If the title of the Outsider Art Fair seems outdated, rest assured that the actual event has stayed surprisingly fresh. The fair’s new owner, Chelsea dealer Andrew Edlin, debuted its 20th edition last night at the former Dia building at 548 West 22nd Street, also home to the Independent and NADA art fairs, and a vast improvement on its dreary old 34th Street digs.
“This is a place to show art,” said Edlin of the new space, where he has invited 40 exhibitors to display work by artists who in some way operate on the periphery of the New York-centric, M.F.A.-driven art machine. Some are self-taught, work in folk-art traditions, or live in far-flung corners of the globe. Others simply match outsider-y descriptors like “eccentric visionary” or “reclusive savant.”
For his booth, Edlin had brought a series of pocket-sized woodcarvings by John Byam, an artist whose resume lists stints as a gravedigger, “water boy,” and Korean War soldier. Edlin also had a gleefully creepy watercolor by the posterboy of American outsider art, Henry Darger, which had already been placed on hold 30 minutes into the preview.
That’s not surprising given the genre’s move toward the center in recent years. At last year’s Whitney Biennial, Robert Gober curated a popular mini-exhibition of paintings by poverty-stricken loner Forrest Bess, which spurred a sale of the artist’s work at Christie’s. And artists like Bill Traylor and Martin Ramirez, both represented at the fair, have become internationally recognized names, with the prices to match.
At this year’s fair, it’s clear that Edlin has embraced this attention, inviting “insider” dealers like Vito Schnabel, Feature Inc., and Laurel Gitlen to highlight artists that they wouldn’t normally show. Schnabel brought works constructed from discarded airplane parts by the deaf and autistic artist Vahakn Arslanian, while Chelsea dealer Gary Snyder showed Janet Sobel’s crayon and drip paintings.
“I only show Janet Sobel at this fair,” said Snyder, a longtime participant who rarely exhibits her work at his gallery. “There’s more of an openness for it here.”
Still, Sobel’s work, acclaimed by the likes of Clement Greenberg and Jackson Pollock, is an easy sell compared to even more obscure, cabinet-of-curiosities-style presentations, like that of Dallas Art Fair founder Chris Byrne. Together with architecture historian Julia Reyes Taubman, Byrne displayed ceramic busts of murder victims sculpted by forensic facial reconstructionist Frank Bender, who worked for the FBI and “America’s Most Wanted” before his death in 2011.

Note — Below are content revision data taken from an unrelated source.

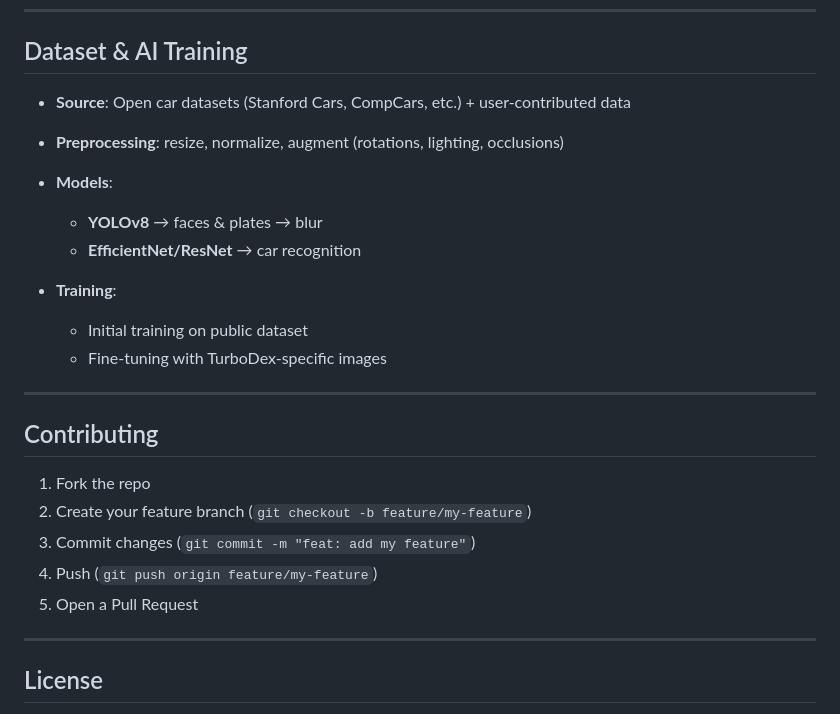
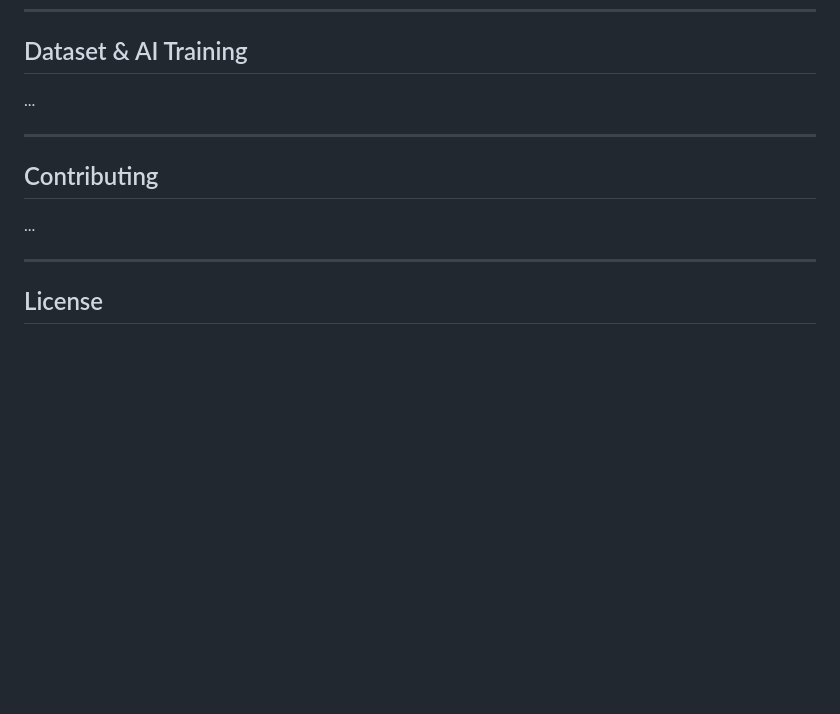
Before and after one commit to Dansnts/TurboDex, a Markdown page: README.md, the part around the change printed below. Rendered like a GitHub page; blank space fills up the shorter version.

```diff
--- a/README.md
+++ b/README.md
@@ -159,26 +125,13 @@ dotnet run
 
 ## Dataset & AI Training
 
-* **Source**: Open car datasets (Stanford Cars, CompCars, etc.) + user-contributed data
-* **Preprocessing**: resize, normalize, augment (rotations, lighting, occlusions)
-* **Models**:
-
-  * **YOLOv8** → faces & plates → blur
-  * **EfficientNet/ResNet** → car recognition
-* **Training**:
-
-  * Initial training on public dataset
-  * Fine-tuning with TurboDex-specific images
+...
 
 ---
 
 ## Contributing
 
-1. Fork the repo
-2. Create your feature branch (`git checkout -b feature/my-feature`)
-3. Commit changes (`git commit -m "feat: add my feature"`)
-4. Push (`git push origin feature/my-feature`)
-5. Open a Pull Request
+...
 
 ---
 
```
Also changed, not shown: other parts of README.md (+18 -52 lines).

Why bring them to an art fair? “This seemed like the right context for it — it’s dark,” said Byrne. “And he’s self-taught so that’s how we got in.” The heads aren’t for sale, but apparently “everyone wants to buy them,” according to Taubman. “Although I don’t know why you’d want them.”
For whatever reason, a few aesthetic threads bind many of the artists in this fair: crudely sketched animals, distorted faces, and obsessively detailed, hallucinatory patterns. Much of the most popular work, like that of Darger, constitutes visual storytelling, pictures that seem to invite a privileged glimpse into these intensely internalized minds.
Hudson, the one-named director of Feature Inc., offered a peek into the truly remote with a series of Twombly-esque drawings done by the secluded Korwa tribe of India. “This seemed like an appropriate time to show them,” he said of the pictures, on sale for about $4,000 apiece.
When asked why she decided to participate in the fair for the first time this year, Santa Fe dealer Laura Steward succinctly explained, “One of my artists is a witch,” referring to sculptor Erika Wanenmacher, a.k.a. Ditch Witch. “I like this fair because it’s more interested in people, in the artist’s minds.”
That was the logic behind Kinz + Tillou Fine Art’s decision to bring not only the beautiful dyed-leather compositions of Winfred Rembert, a former cotton-picker and belt maker from Georgia, but to bring Rembert himself. Happy to share his history, the artist explained the origins of his work from the booth: “I used to tell stories around the table at night and one day my wife said, ‘put the stories on the leather so they can be preserved.’” The resulting pictures now sell for tens of thousands. “It’s beyond anything I could ever imagine,” he said.
Personal narratives like this are at the heart of the fair — and are often prominently delineated in the wall texts. As a marketing platform, the tortured-artist mythologizing sometimes inches into sideshow territory (particularly in instances of artists with physical disabilities). But no one really seems to mind. The fair brings to Chelsea a lot of art that might not otherwise be seen, and it creates a market for a lot of artists who might not otherwise get paid for what, it turns out, is often very deserving work.